Despite all of these actions designed to prevent injury, accidents still happen. In some cases, the system may fail to anticipate a situation, so a safety gap exists. Structural gaps of this kind must be closed through appropriate corrective actions (e.g., new technology, new procedures, new training) that will make the safety system even more reliable in preventing accidents. When accidents occur because individuals knowingly expose themselves and others to unnecessary risks, the remedy must reside outside the safety system in the human resource processes that deal with ensuring adherence to work behavior standards. After a company has done all it can reasonably do to create a safe working environment, the employee must assume personal responsibility for complying with all safe operating practices. Consequences for willful non-compliance must be real.

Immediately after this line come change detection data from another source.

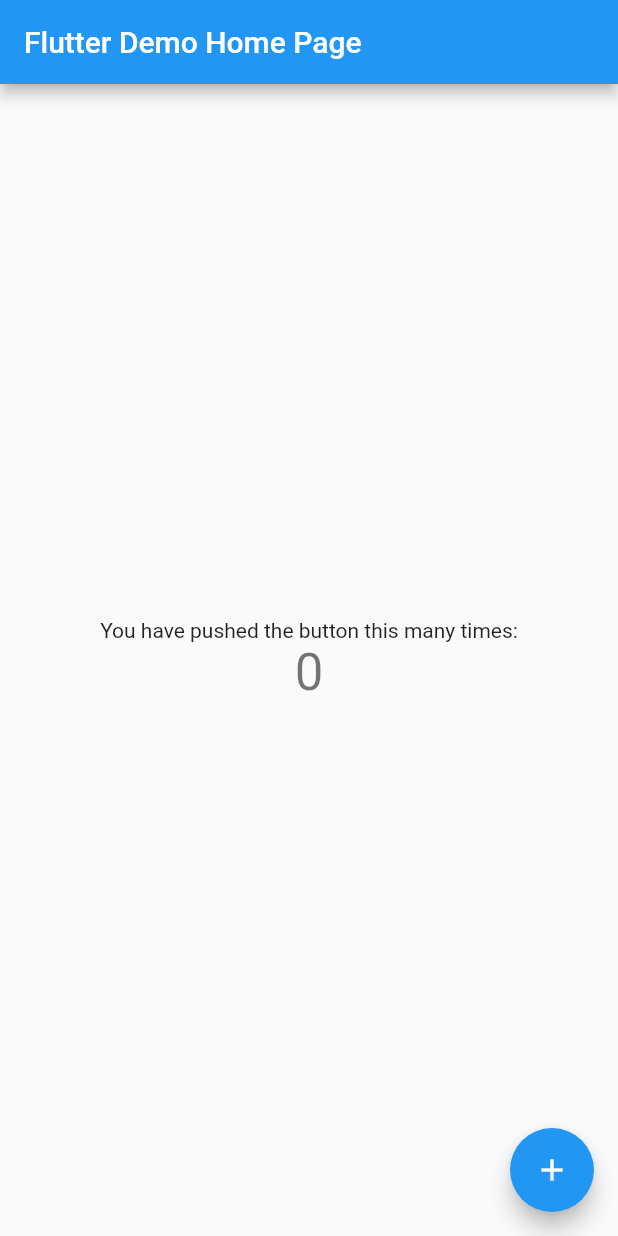
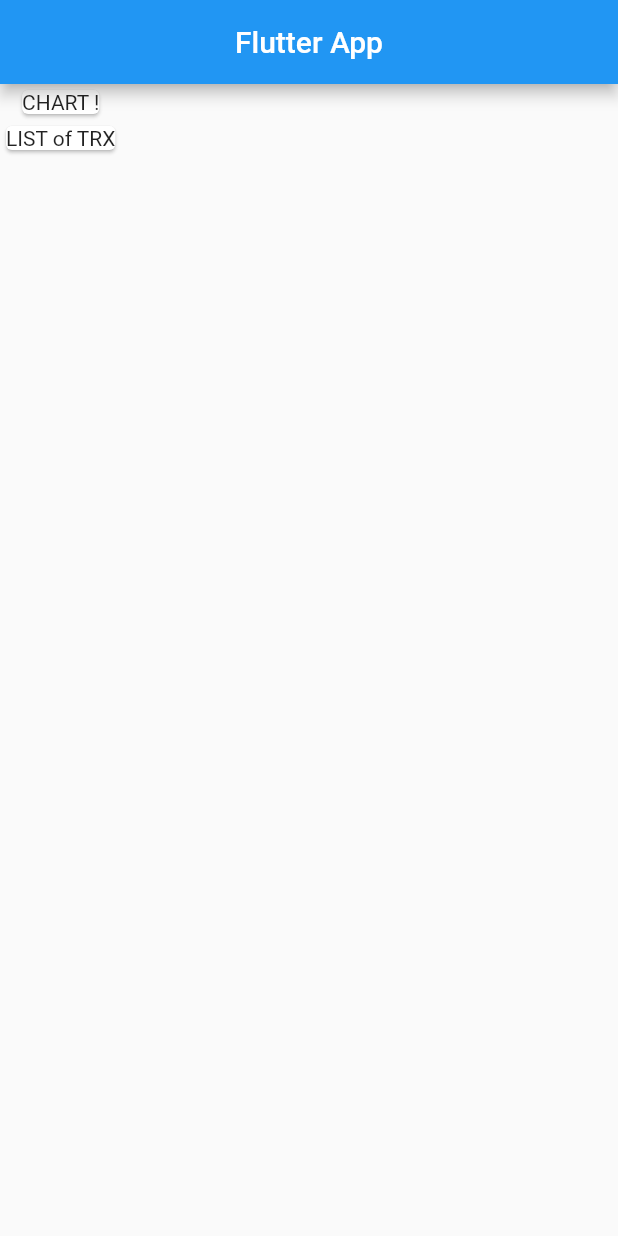
Before and after one commit to sh5800/Flutter-Personal-Expenses-App, a Flutter app: the screen it shows after launch, on a phone screen of 412 x 824 dp. Run offline on Flutter 3.47's test engine with Material 2 defaults, Android fonts, the phone set to English and light mode, and no system bars.

Commit message:
changed main.dart

```diff
--- a/lib/main.dart
+++ b/lib/main.dart
@@ -1,75 +1,36 @@
 import 'package:flutter/material.dart';
 
-void main() {
-  runApp(const MyApp());
-}
+void main() => runApp(MyApp());
 
 class MyApp extends StatelessWidget {
-  const MyApp({Key? key}) : super(key: key);
-
-  // This widget is the root of your application.
   @override
   Widget build(BuildContext context) {
     return MaterialApp(
-      title: 'Flutter Demo',
-      theme: ThemeData(
+      debugShowCheckedModeBanner: false,
 
-        primarySwatch: Colors.blue,
-      ),
-      home: const MyHomePage(title: 'Flutter Demo Home Page'),
+      title: 'Flutter App',
+      home: MyHomePage(),
     );
   }
 }
 
-class MyHomePage extends StatefulWidget {
-  const MyHomePage({Key? key, required this.title}) : super(key: key);
-
-
-
-  final String title;
-
-  @override
-  State<MyHomePage> createState() => _MyHomePageState();
-}
-
-class _MyHomePageState extends State<MyHomePage> {
-  int _counter = 0;
-
-  void _incrementCounter() {
-    setState(() {
-
-      _counter++;
-    });
-  }
-
+class MyHomePage extends StatelessWidget {
   @override
   Widget build(BuildContext context) {
-
     return Scaffold(
       appBar: AppBar(
-
-        title: Text(widget.title),
+        centerTitle: true,
+        title: Text('Flutter App'),
       ),
-      body: Center(
-
-        child: Column(
-
-          mainAxisAlignment: MainAxisAlignment.center,
-          children: <Widget>[
-            const Text(
-              'You have pushed the button this many times:',
-            ),
-            Text(
-              '$_counter',
-              style: Theme.of(context).textTheme.headline4,
-            ),
-          ],
-        ),
-      ),
-      floatingActionButton: FloatingActionButton(
-        onPressed: _incrementCounter,
-        tooltip: 'Increment',
-        child: const Icon(Icons.add),
+      body: Column(
+        children: [
+          Card(
+            child: Text('CHART !'),
+          ),
+          Card(
+            child: Text('LIST of TRX'),
+          ),
+        ],
       ),
     );
   }
```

Workplace safety improvement begins with knowing what workers are actually doing. Which behaviors are compliant with existing safety standards and which behaviors pose potential hazards? An independent safety audit can play a beneficial role in assessing workplace safety and thereby help a company take its safety culture another step higher. An independent audit offers the following benefits:
- Provides fresh perspective by trained, neutral observer
- Spans all working hours for comprehensive evaluation
- Pinpoints specific aspects of safety system to improve
- Reinforces the company's safety commitment to the workforce
Many seemingly healthy people visit their doctor for an annual physical examination to detect early warning signs. In addition to checking heart rate, blood pressure, and running tests on blood samples, the doctor asks about behaviors that pose a risk to your health. If there is a problem, the patient wants to know early because it is almost always easier to overcome problems when they are small.
The same philosophy can apply to a company's safety culture. A routine safety audit by an independent auditor may reveal that all systems are working as they should. That is what we hope to find. On the other hand, what if disturbing clues are detected? Recognizing the presence of a potential problem is the first step in resolving it. The time to address such concerns is ASAP because it is much better to be safe than sorry.
This article originally appeared in the July 2012 issue of Occupational Health & Safety.